## Directions for this task
Verbatim reproduction of the entries is required; images must be omitted.

*** Data extracts ***

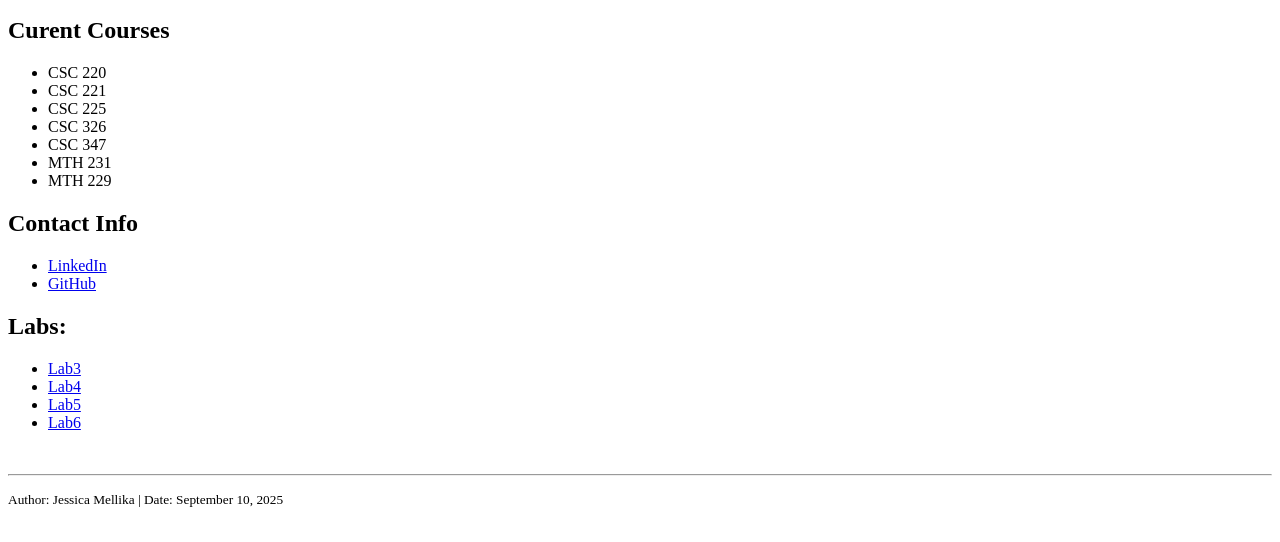
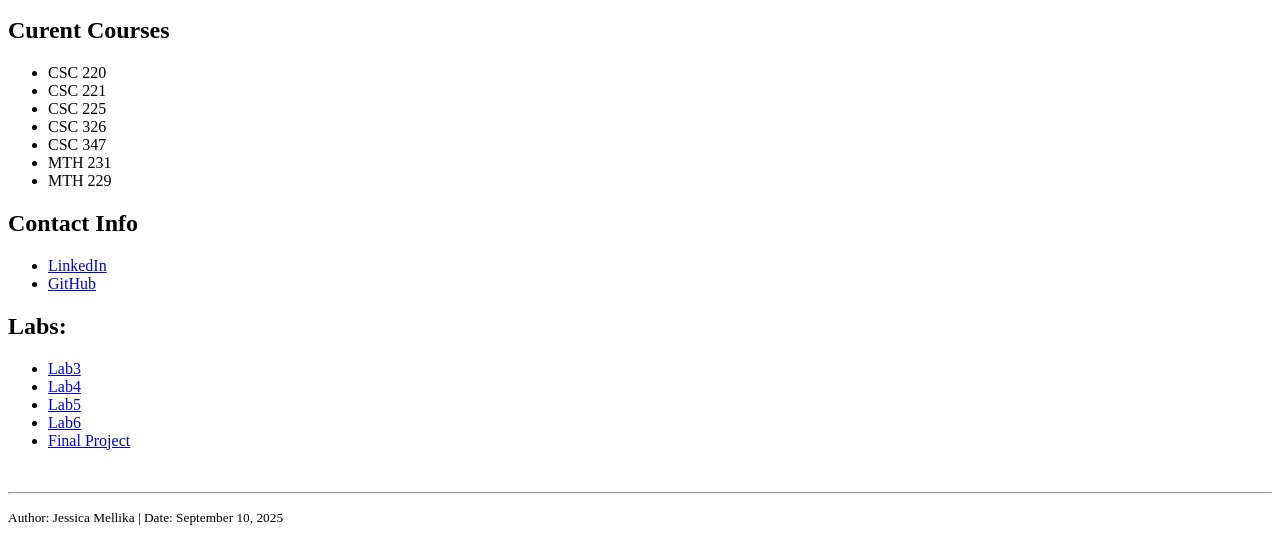
Before and after one commit to JessicaWagih/JessicaWagih.github.io, a plain HTML site: page index.html in a window 1280 px wide. Shown: the part 327-869 px from the top of the page. Drawn offline with Linux system fonts and the light colour scheme.

Commit message:
adding to index

```diff
--- a/index.html
+++ b/index.html
@@ -56,6 +56,9 @@
             <li>
                 <a href="lab6.html">Lab6</a>
             </li>
+            <li>
+                <a href="SunTrack.html">Final Project</a>
+            </li>
         </ul>
 
         <br>
```
Also changed, not shown: 1 other file.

*** End of Data extracts ***

## Output
Before and after one commit to JessicaWagih/JessicaWagih.github.io, a plain HTML site: page index.html in a window 1280 px wide. Shown: the part 327-869 px from the top of the page. Drawn offline with Linux system fonts and the light colour scheme.

Commit message:
adding to index

```diff
--- a/index.html
+++ b/index.html
@@ -56,6 +56,9 @@
             <li>
                 <a href="lab6.html">Lab6</a>
             </li>
+            <li>
+                <a href="SunTrack.html">Final Project</a>
+            </li>
         </ul>
 
         <br>
```
Also changed, not shown: 1 other file.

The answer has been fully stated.